Sarah Marriage – A graduate of the College of the Redwoods, Sarah’s grasp of geometry is terrifying. That’s a weird word to describe someone’s work you adore, but it’s the right one. Take a look at her work, particularly the piece called “Feint,” and you will see that her flawless work has the power to control our perception of space. I’ve seen “Feint” in person and it is approachable and weird.
Christopher Williams – Welshman Chris worked with John Brown for a decade and has helped push the Welsh stick chair form into the present day. Chris’s craftsmanship is impeccable. His appreciation for tradition guides his techniques, which focus on minimal tooling. And yet his work looks like it comes from tomorrow. Few people can do that (well). Chris does it extremely well.
Laura Mays – Laura Mays is the director of The Krenov School School of Fine Furniture. Both she and her work are simply bada$$. I get lost in her website (link above), and I marvel at her productivity, her designs and her innate skill. Like Laura, I have appreciation for both vernacular forms and contemporary expressions of them. But she does things 10 times better than I could ever dream of.
I could go on with this list for a while. But I think it’s a healthy practice to seek out your own heroes. It’s easy to get sucked into our own workshops and focus on the bits of wood on our workbenches – rejecting the wider world around us. Try to actively look for work you admire – from the living or the dead – and gaze at it longingly and often. Let it trickle through your tissues until it is embedded in your membranes and helps you look at your own work in a new light.
That’s not imitation. It’s not a slavish embrace of old ways.

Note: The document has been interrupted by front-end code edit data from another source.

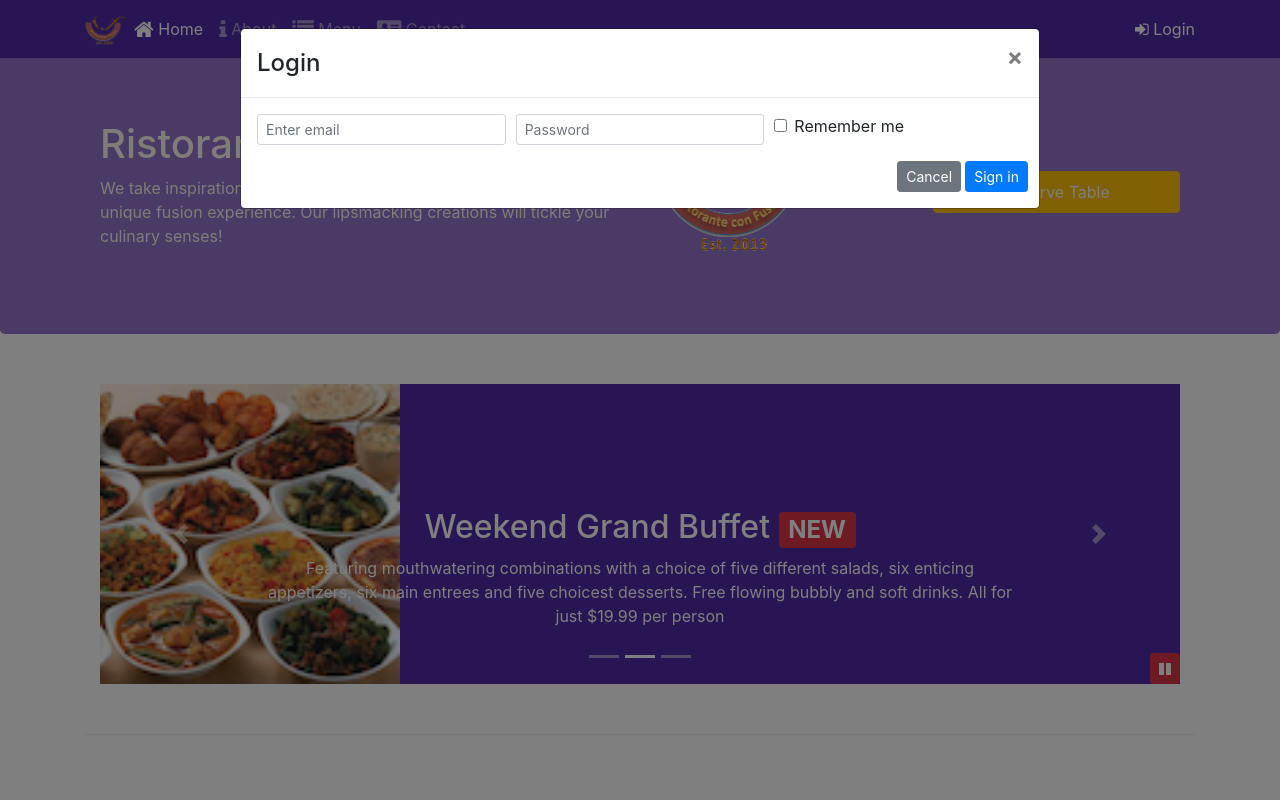
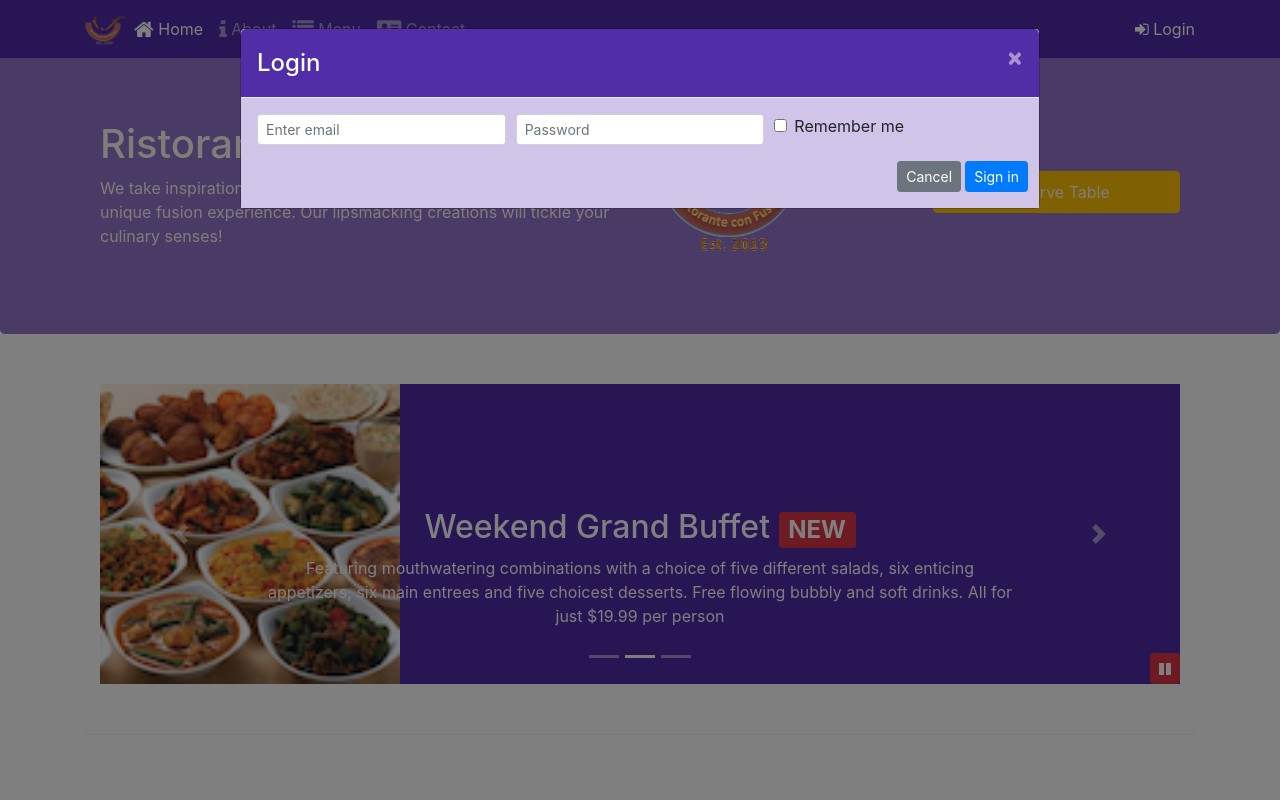
Before and after one commit to RonanJehnna/Bootstrap, a website: page index.html in a window 1280 px wide. Both pictures are taken after a click on the link "Login". Shown: the top 800 px of the page. Drawn offline with nearby package versions, Linux system fonts and the light colour scheme.

Commit message:
Assignment 4

```diff
--- a/css/styles.scss
+++ b/css/styles.scss
@@ -74,3 +74,19 @@ body{
     bottom: 0px;
     z-index: 1;
 }
+
+.modal-header {
+    background: $background-dark;
+
+    .modal-title {
+        color: white;
+    }
+
+    .close {
+        color: floralwhite;
+    }
+}
+
+.modal-body {
+    background: $background-pale;
+}
--- a/index.html
+++ b/index.html
@@ -30,7 +30,7 @@
                     <li class="nav-item"><a class="nav-link" href="./contactus.html"><span class="fa fa-address-card fa-lg"></span> Contact</a></li>
                 </ul>
                 <span class="navbar-text">
-                    <a data-toggle="modal" data-target="#loginModal">
+                    <a id="loginButton">
                         <span class="fa fa-sign-in"></span> Login
                     </a>
                 </span>
@@ -87,7 +87,7 @@
                 </div>
                 <div class="col-12 col-sm align-self-center">
                     <a class="btn btn-warning btn-block nav-link col-12"
-                        data-toggle="modal" data-target="#reserveform">Reserve Table</a>
+                        id="reserveButton">Reserve Table</a>
                 </div>
             </div>
         </div>
@@ -349,6 +349,14 @@
                     $('#carouselButton').children('span').addClass('fa-pause');
                 }
             });
+
+            $('#reserveButton').click(function(){
+                $('#reserveform').modal();
+            });
+
+            $('#loginButton').click(function(){
+                $('#loginModal').modal();
+            });
         });
     </script>
 </body>
```
Also changed, not shown: css/styles.css.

Or a rejection of them. That’s simply progress – the same thing that great woodworkers have been doing for centuries.
— Christopher Schwarz